TASK PROMPT: Each line below that carries the string "bluetoothupdated" must appear in the answer.

Itemized modification records:
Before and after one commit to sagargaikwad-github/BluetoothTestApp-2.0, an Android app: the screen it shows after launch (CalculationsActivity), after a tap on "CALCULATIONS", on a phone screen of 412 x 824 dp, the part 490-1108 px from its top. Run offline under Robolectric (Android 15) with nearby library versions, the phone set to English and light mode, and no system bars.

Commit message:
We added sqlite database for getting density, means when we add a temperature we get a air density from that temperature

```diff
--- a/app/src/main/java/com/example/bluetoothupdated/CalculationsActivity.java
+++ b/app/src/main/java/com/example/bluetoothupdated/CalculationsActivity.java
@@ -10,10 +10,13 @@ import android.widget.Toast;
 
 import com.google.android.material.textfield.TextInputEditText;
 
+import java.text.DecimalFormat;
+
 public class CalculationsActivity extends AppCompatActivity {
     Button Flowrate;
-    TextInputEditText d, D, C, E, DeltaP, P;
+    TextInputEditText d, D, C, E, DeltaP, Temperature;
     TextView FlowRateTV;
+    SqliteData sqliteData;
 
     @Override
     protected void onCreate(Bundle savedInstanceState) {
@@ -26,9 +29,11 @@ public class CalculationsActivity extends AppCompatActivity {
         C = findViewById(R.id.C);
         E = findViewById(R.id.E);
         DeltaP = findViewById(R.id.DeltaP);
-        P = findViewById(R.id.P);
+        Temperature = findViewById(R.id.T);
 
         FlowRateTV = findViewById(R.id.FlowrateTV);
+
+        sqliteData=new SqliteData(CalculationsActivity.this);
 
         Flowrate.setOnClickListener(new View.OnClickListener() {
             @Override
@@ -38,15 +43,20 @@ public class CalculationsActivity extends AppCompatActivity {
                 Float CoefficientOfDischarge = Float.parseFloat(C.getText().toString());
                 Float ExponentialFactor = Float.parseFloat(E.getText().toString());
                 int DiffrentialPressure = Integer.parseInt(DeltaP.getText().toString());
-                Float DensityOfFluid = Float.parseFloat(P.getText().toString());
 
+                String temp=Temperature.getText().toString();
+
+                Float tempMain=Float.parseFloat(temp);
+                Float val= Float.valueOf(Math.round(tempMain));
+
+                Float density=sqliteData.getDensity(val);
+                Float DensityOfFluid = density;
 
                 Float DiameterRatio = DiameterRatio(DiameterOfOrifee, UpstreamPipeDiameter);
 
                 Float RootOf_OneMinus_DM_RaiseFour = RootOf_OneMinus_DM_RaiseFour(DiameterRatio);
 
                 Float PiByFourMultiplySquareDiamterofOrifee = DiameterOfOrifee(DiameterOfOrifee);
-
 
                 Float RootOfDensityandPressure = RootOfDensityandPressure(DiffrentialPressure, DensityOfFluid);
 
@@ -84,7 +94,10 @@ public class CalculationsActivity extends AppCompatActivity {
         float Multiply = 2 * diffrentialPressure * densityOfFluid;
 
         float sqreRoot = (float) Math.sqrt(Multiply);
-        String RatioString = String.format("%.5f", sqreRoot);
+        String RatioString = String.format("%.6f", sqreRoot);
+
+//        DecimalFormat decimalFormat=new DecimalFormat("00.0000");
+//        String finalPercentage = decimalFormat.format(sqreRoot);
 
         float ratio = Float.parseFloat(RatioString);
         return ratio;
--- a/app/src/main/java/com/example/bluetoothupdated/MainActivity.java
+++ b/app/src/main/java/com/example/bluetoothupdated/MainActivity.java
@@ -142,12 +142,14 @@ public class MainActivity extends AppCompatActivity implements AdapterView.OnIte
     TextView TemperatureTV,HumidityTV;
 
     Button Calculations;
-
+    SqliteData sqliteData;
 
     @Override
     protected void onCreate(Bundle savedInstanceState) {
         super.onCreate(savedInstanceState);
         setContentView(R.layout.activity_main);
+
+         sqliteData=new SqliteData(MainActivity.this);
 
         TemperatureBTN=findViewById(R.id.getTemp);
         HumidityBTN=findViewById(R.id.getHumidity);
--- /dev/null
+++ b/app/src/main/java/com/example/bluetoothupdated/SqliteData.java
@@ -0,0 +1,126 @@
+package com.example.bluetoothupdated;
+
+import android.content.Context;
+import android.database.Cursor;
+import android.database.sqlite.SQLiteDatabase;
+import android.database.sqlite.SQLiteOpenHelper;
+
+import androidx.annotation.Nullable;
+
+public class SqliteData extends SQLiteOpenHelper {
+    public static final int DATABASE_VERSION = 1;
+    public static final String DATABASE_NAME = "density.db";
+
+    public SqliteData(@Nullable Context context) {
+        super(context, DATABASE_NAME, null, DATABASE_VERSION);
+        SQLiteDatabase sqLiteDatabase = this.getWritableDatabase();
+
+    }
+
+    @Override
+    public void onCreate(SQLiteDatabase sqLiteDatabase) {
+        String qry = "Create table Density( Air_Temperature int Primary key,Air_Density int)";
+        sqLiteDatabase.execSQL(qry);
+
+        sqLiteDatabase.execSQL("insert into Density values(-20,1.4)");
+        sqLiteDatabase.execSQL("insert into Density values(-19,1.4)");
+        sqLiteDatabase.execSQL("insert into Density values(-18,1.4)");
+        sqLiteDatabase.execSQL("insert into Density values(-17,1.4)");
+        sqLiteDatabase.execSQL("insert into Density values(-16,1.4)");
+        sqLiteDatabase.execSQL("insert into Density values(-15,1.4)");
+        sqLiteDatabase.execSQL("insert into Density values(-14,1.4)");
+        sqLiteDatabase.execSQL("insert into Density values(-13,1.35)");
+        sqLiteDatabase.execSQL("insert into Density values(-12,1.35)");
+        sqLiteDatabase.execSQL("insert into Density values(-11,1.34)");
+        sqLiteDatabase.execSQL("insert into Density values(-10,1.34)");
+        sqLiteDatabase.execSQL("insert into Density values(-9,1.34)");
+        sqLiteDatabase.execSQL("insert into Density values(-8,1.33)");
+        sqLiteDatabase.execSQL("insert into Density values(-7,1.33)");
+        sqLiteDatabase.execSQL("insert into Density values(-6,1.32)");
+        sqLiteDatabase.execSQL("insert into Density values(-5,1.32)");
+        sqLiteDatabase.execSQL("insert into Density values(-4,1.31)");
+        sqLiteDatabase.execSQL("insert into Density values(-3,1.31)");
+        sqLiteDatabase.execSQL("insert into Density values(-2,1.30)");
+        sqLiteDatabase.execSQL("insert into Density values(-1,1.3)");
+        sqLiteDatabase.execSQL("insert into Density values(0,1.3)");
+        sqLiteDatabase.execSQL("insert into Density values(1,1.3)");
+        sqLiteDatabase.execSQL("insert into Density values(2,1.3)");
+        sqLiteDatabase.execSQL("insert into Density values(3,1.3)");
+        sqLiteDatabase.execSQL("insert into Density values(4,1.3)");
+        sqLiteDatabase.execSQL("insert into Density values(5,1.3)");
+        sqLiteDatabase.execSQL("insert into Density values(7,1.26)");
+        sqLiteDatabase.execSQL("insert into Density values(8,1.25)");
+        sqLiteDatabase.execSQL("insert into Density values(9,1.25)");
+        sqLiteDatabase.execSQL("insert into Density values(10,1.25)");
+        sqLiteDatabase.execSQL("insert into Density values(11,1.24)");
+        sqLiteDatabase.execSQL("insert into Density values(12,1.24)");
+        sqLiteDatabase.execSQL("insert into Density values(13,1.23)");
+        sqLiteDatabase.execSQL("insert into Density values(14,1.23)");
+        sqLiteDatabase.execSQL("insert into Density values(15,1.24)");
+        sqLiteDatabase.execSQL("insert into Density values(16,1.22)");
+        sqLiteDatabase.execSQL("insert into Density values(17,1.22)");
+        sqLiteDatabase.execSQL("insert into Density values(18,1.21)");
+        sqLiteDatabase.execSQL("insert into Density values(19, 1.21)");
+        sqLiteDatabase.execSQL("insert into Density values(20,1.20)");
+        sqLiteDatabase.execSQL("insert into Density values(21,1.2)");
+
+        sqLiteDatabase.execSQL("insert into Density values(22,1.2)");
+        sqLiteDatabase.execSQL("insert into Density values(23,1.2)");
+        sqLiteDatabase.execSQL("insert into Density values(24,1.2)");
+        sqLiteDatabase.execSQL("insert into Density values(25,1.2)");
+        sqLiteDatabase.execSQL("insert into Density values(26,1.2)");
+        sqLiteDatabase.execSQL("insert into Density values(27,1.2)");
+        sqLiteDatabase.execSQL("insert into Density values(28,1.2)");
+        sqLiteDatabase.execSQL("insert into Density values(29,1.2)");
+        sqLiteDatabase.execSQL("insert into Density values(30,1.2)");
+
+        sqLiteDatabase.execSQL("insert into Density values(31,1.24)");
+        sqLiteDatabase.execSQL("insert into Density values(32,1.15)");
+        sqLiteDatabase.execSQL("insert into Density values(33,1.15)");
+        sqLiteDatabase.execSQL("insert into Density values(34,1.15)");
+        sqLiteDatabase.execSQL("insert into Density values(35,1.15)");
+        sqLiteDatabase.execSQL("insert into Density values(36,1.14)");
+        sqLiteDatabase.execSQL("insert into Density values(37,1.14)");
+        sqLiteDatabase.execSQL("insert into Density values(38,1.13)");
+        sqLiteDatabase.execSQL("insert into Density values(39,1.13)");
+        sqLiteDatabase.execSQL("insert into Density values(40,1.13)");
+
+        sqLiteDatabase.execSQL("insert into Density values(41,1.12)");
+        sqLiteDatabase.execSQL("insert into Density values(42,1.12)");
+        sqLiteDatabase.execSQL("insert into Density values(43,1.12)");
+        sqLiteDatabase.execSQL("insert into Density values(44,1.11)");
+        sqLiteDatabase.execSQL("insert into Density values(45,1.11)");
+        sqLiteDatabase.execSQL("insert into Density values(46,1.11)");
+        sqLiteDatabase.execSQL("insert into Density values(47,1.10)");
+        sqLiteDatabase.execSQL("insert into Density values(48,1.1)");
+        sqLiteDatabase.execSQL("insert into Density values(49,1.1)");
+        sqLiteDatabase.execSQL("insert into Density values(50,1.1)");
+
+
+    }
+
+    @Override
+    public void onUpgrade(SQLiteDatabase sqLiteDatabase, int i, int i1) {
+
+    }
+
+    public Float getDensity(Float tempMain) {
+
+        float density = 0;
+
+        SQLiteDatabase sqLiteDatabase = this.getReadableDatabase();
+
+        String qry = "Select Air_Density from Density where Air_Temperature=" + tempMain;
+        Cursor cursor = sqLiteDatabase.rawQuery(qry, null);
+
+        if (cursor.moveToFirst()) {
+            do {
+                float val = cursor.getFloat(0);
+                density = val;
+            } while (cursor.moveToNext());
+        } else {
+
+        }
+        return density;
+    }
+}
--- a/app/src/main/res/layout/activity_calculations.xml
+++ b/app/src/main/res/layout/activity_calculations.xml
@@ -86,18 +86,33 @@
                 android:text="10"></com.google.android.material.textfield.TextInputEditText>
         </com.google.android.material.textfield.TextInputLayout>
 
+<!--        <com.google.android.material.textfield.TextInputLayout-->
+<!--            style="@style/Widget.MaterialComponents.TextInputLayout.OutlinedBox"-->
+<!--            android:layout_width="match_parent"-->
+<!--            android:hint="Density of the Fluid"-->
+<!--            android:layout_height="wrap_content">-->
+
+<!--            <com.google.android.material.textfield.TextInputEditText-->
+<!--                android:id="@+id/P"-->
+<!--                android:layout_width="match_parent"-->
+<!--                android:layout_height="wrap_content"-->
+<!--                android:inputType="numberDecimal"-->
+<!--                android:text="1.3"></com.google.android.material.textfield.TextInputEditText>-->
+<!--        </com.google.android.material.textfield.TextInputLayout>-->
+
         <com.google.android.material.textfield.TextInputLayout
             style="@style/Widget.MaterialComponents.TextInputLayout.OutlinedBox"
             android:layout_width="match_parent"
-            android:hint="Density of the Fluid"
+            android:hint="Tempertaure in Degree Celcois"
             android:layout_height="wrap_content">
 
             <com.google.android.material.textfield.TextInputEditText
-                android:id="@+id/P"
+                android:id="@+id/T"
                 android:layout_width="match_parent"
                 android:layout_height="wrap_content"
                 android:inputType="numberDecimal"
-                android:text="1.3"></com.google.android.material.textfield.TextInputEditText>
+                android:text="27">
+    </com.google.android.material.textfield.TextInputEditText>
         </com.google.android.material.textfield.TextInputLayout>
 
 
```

ANSWER TO THE PROBLEM:
--- a/app/src/main/java/com/example/bluetoothupdated/CalculationsActivity.java
+++ b/app/src/main/java/com/example/bluetoothupdated/CalculationsActivity.java
--- a/app/src/main/java/com/example/bluetoothupdated/MainActivity.java
+++ b/app/src/main/java/com/example/bluetoothupdated/MainActivity.java
+++ b/app/src/main/java/com/example/bluetoothupdated/SqliteData.java
+package com.example.bluetoothupdated;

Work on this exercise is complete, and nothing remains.